Does that mean labels don’t matter? Not at all, and I’m not suggesting we do away with them. En masse, they’re important to show that political, cultural and social solidarity. Often simply taking on a label, sexual or otherwise, can usher in a change in the way we see ourselves and consequently our actions. s.e. smith, who identifies as genderqueer, recently started a public pondering of the use of gender-neutral pronouns when Gawker made a point of mocking smith’s request for a pronoun change to the gender-neutral ou. smith has written, “sometimes I think about buying www.sesmithisnotalady.com, seriously.” smith’s situation is different than mine, and I respect that—ou’s is a very firm, clear identity. In this case, labels do matter immensely, and by essentially claiming they don’t, such as with Gawker’s strikethroughs to correct smith’s pronoun preference, we’re saying that we know what’s best for someone else when it comes to their public presence. Those who don’t identify as male or female in fact pose a great challenge to both our language and our binary gender system.

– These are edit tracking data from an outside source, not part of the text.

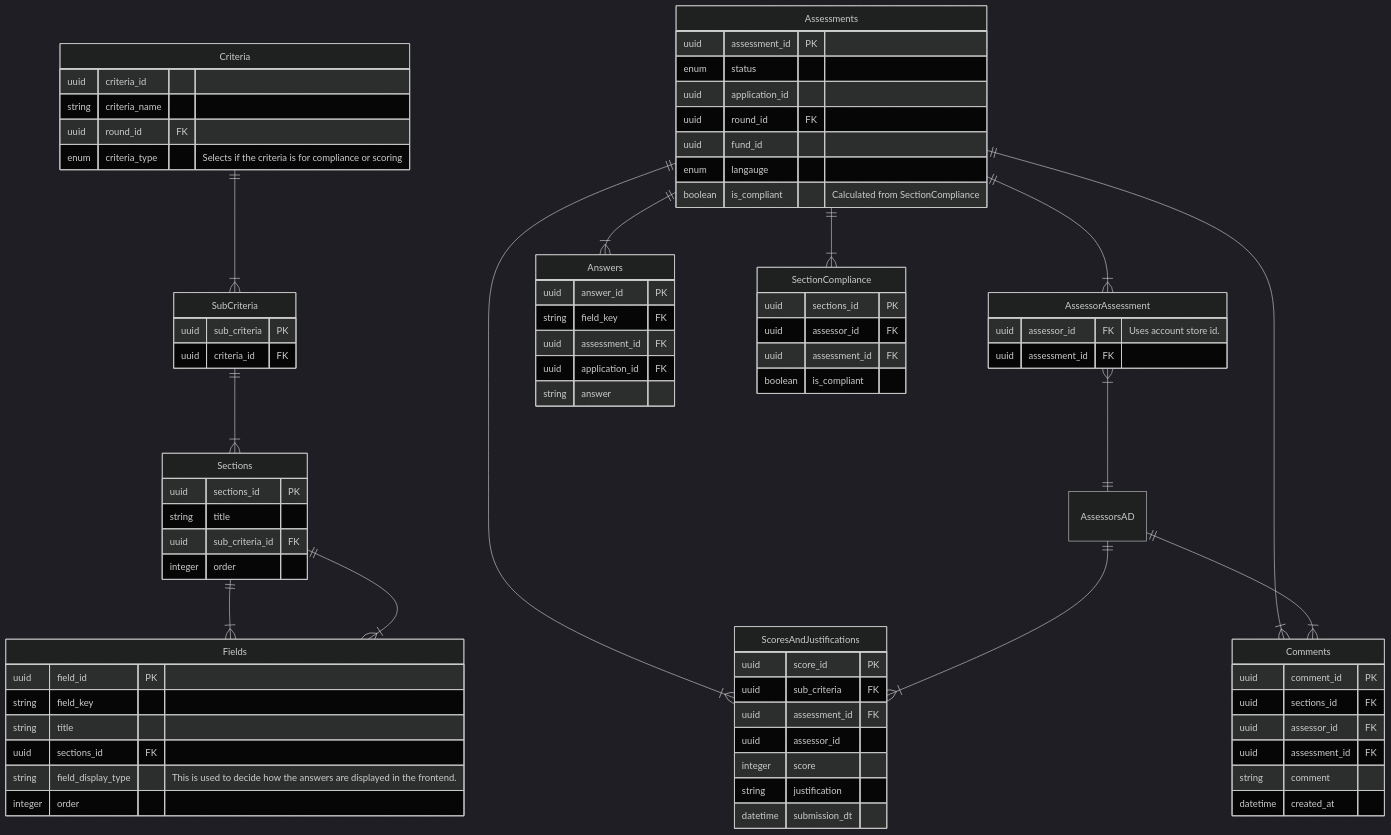
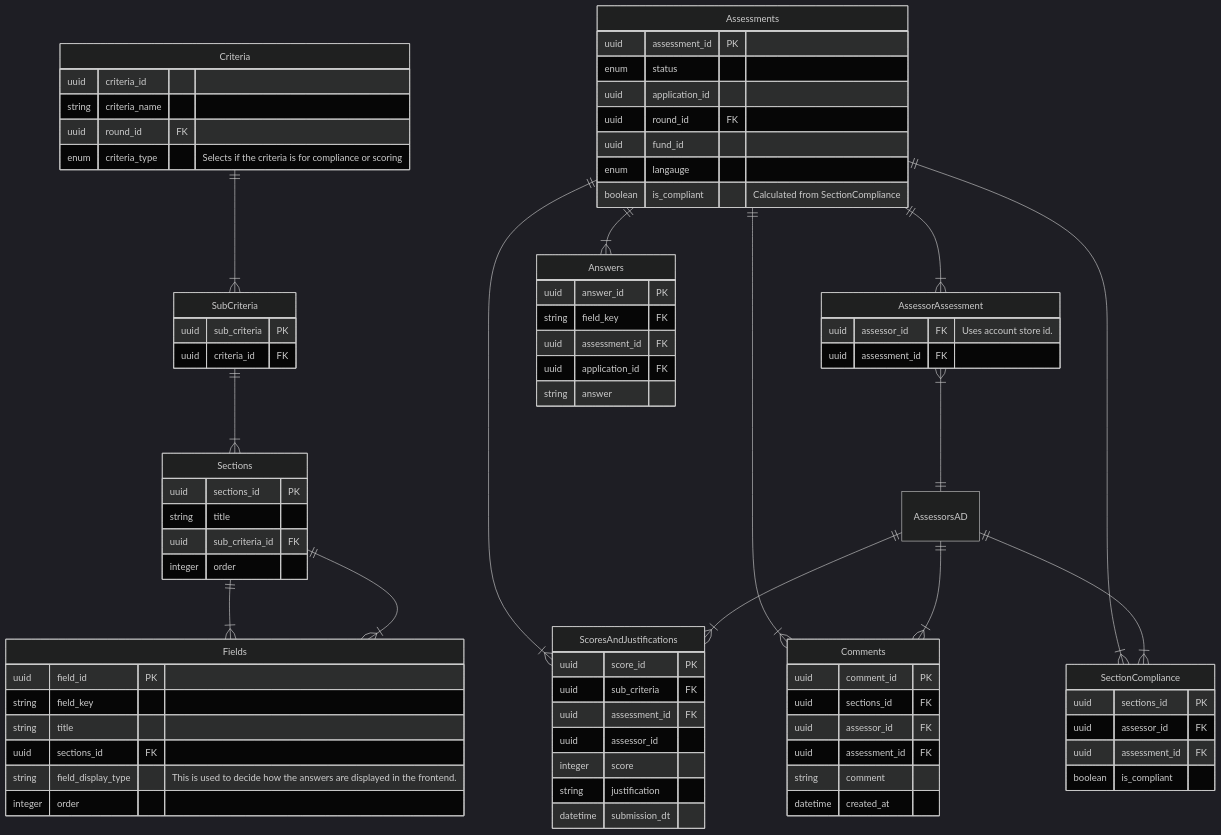
The diagram in diagrams/db_diagram.md (communitiesuk/funding-service-design-assessment-store), drawn with Mermaid (dark theme) before and after one commit.

```diff
--- a/diagrams/db_diagram.md
+++ b/diagrams/db_diagram.md
@@ -76,6 +76,7 @@
 	Assessments ||--|{ AssessorAssessment : ""
 	AssessorsAD ||--|{ Comments : ""
 	AssessorsAD ||--|{ ScoresAndJustifications : ""
+	AssessorsAD ||--|{ SectionCompliance : ""
 	AssessorAssessment }|--|| AssessorsAD : ""
 	
 	Criteria ||--|{ SubCriteria : ""
```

So labels do matter — but not in the same way all the time. What can at first feel freeing can later feel the opposite. Labels have the potential to take on too much meaning, to the point where you feel as if you’ve become your label, rather than a label being one of many terms used to describe a fully realized human being. In Bill Konigsberg’s YA novel Openly Straight, a gay teenager, Rafe, refashions himself as straight when he heads to a new school, tired of being seen only as gay. “Where had Rafe gone? Where was I? The image I saw was so two-dimensional that I couldn’t recognize myself in it,” he reflects.
I don’t consider myself an activist around the topic of sexual identity, but I greatly appreciate this query Robyn Ochs puts forward in her article “What’s In a Name? Why Women Embrace or Resist Bisexual Identity:” “I am left with the question: is my bisexual activism about making it safe for these women to identify as bisexual? Or is it about making it safe for all of us to identify, or not identify, however we choose, and to be respected as we are.” Clearly, I’m far more in favor of the latter — and think the same could be said of the label “feminist,” but that’s a whole other topic. Sexual identity, attraction and fantasy are both personal and political, and I think it would be shame to sacrifice the complexity of the former for the expediency of the latter. So call me whatever you want in the sexual orientation category, Wikipedia — I’d rather spend my time exploring my own gray areas.